Congressman John Kline (R-MN), who is chairman of the House Committee on Education and the Workforce, released an interesting statement on Wednesday about how the Every Student Succeeds Act is being implemented through the regulatory process. In particular he drills down on “supplement, not supplant” regulatory proposal.
Kline, in his statement, has taken his criticism further.
The Department of Education is threatening to unilaterally impose a multi-billion dollar regulatory tax on our nation’s schools. This punitive policy will unleash havoc on schools and their students at a time when education leaders should be focused on helping children succeed in the classroom. America’s poorest neighborhoods will be hit the hardest as communities are forced to relocate teachers, raise taxes, or both. Any supposed “flexibility” is really a limited set of bad choices dictated by the secretary of education. This is not at all what Congress intended, and those who helped enact this law cannot honestly believe differently.
What the secretary is proposing is unprecedented and unlawful. The only way to make this right is to scrap this convoluted regulatory scheme immediately. Members of Congress came together to pass bipartisan reforms that are designed to help every child receive an excellent education, and we will not allow this administration to undermine these reforms with its own extreme, partisan agenda. (emphasis mine)
First, had only Kline and Alexander listened to those of us who said this would happen. The bill’s language left too much to be decided by the Secretary of Education. You give educrats an inch and they’ll take a mile. They were warned and they didn’t listen.
Second, I’m encouraged by Kline’s statement that the only way to make it right “is to scrap this convoluted regulatory scheme immediately.” Frankly we’d all be better off if the executive branch was stripped of his regulatory power and simply had to enforce laws as intended by Congress. The only people to blame for this is Congress. When you pass bills that are hundreds and thousands of pages long it becomes convoluted. When you leave too much up for interpretation in a bill it becomes convoluted. When you pass the buck to the executive branch, in this case the U.S. Department of Education, to decide how it is implemented the process becomes convoluted.

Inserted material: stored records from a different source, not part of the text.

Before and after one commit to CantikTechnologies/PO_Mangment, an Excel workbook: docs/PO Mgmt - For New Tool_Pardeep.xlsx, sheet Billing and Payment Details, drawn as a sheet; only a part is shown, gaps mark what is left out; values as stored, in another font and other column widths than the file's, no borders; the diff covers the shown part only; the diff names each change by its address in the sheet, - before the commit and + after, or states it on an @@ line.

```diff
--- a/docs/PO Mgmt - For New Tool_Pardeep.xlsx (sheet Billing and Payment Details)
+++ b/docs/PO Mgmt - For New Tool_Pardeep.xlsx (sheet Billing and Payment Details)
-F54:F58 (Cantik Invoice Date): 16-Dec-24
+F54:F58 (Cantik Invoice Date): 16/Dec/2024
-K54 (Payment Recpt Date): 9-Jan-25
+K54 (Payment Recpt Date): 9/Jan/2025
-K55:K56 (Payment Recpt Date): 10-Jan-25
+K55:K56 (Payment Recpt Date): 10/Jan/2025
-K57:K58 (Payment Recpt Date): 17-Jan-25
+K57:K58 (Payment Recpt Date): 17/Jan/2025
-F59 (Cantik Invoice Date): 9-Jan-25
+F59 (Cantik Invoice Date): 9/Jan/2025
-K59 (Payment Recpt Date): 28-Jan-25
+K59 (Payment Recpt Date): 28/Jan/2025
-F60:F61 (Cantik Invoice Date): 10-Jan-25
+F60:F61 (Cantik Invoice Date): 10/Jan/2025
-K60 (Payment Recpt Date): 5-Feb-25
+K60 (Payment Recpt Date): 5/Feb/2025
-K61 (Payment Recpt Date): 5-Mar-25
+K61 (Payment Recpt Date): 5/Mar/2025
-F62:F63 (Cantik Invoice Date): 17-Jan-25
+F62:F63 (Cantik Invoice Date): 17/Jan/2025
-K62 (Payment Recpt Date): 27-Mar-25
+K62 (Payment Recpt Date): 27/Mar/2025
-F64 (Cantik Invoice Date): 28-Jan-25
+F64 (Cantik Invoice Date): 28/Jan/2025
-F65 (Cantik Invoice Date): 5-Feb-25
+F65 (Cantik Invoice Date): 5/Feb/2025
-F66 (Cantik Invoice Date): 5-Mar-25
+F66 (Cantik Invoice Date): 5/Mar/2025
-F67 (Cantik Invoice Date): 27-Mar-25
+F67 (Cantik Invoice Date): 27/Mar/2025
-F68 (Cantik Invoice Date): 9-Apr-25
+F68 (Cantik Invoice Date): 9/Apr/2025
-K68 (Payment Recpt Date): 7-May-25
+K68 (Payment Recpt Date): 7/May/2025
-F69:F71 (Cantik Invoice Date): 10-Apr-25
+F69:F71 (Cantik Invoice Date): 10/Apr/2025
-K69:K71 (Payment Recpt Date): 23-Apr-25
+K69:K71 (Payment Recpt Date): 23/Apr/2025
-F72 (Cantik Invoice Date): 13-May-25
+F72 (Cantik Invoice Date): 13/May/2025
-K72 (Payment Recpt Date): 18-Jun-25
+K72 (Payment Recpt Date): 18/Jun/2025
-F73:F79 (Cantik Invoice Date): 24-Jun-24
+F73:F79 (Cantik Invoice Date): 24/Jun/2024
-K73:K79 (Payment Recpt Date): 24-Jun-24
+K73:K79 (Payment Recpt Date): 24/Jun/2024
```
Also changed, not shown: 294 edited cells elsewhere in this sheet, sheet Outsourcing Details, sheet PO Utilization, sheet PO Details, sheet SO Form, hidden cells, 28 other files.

This is the Frankenstein monster that Congressman Kline, Senator Alexander and others helped to create. I can only hope that they are beginning to see that the only way to return power to the states is to truly remove power from the federal government.
I’m hopeful, but skeptical as well because it’s an election year.